“The results of the Cholesterol Counts Poll uncover a concerning situation. About a third of Americans surveyed self-reported high levels of LDL-C, but many of those surveyed are not sure that LDL-C is bad cholesterol,” said Michele Packard-Milam, CAE, executive director of Mended Hearts. “There seems to be a gap in knowledge about LDL-C – we need to rally Americans to become educated about their LDL-C numbers and what they mean to their heart health.”1,2
Cholesterol Counts continues to take a pulse on how much American adults know about cholesterol and their own cholesterol levels. The first wave of the poll was conducted online within the United States by Harris Poll among a nationally representative sample of 2,033 U.S. adults ages 18 and up from December 14-29, 2014, and representative samples in all 50 U.S. states among 10,024 adults ages 18 and up (about 200 per state) from December 15, 2014 – January 9, 2015. Results are based on a survey of 2,033 adults 18+ across the U.S. and approximately 200 adults 18+ in each of the 50 states. The results are weighted demographically and attitudinally to be representative of the national population and the population of each state.

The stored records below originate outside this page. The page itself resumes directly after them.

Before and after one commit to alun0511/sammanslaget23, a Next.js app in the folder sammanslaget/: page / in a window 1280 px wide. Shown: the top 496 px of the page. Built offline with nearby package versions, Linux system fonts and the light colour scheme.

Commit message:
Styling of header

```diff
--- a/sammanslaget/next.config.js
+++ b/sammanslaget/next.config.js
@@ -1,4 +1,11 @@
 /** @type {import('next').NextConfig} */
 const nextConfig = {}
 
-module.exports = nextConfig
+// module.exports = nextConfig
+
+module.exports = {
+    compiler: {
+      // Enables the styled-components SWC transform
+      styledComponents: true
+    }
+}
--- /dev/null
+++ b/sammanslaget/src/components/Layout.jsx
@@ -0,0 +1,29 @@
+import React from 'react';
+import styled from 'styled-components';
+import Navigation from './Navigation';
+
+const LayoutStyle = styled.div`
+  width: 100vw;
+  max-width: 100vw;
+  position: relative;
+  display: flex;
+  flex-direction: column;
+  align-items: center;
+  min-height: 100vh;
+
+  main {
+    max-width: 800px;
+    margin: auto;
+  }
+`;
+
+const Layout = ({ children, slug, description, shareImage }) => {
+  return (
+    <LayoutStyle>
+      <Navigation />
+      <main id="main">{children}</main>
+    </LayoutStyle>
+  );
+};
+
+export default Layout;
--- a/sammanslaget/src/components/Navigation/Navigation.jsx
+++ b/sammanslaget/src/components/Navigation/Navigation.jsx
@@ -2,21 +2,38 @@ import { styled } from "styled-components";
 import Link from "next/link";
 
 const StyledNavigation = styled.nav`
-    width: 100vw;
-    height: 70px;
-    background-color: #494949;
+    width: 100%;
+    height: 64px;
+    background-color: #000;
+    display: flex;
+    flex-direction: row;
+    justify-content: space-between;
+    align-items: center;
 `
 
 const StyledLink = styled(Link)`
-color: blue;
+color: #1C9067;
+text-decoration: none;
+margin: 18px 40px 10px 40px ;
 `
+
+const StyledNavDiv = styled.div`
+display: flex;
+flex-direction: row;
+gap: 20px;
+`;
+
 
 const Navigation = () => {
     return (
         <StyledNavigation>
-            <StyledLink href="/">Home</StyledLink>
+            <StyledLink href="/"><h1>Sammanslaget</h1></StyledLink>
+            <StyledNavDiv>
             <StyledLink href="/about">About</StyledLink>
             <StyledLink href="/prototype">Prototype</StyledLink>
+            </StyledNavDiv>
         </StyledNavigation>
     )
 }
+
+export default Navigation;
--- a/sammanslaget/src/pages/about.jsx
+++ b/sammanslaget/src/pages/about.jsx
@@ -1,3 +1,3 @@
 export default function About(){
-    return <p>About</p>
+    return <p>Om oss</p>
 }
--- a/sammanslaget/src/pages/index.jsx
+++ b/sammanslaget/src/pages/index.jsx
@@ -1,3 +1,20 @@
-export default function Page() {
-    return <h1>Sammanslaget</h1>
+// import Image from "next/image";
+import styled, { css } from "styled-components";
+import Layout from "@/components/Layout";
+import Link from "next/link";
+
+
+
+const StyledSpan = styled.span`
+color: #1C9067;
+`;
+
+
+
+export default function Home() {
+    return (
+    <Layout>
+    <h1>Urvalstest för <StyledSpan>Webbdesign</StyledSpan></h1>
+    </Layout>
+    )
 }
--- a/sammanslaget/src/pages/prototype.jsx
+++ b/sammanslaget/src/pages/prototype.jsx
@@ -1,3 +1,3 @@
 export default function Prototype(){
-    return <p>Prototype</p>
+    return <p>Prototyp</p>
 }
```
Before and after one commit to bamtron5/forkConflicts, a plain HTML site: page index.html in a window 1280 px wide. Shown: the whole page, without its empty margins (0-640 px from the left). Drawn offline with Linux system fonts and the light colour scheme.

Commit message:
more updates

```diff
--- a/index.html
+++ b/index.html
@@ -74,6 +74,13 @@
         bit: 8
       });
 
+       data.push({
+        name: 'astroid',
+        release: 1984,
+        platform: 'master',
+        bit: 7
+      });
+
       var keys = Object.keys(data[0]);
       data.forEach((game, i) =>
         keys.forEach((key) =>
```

View the interactive multimedia release here: here..
1 National Heart, Lung, and Blood Institute. “What is Cholesterol?” September 2012. https://www.nhlbi.nih.gov/health/health-topics/topics/hbc/#. Accessed January 2015.
2 American Heart Association. “Symptoms, Diagnosis & Monitoring of High Cholesterol.” April 2014. Accessed January 2015. The poll was conducted online by Harris Poll on behalf of Sanofi US and Regeneron Pharmaceuticals, Inc.
Complete survey methodology, including weighting variables and subgroup sample sizes, is available on www.CholesterolCounts.com.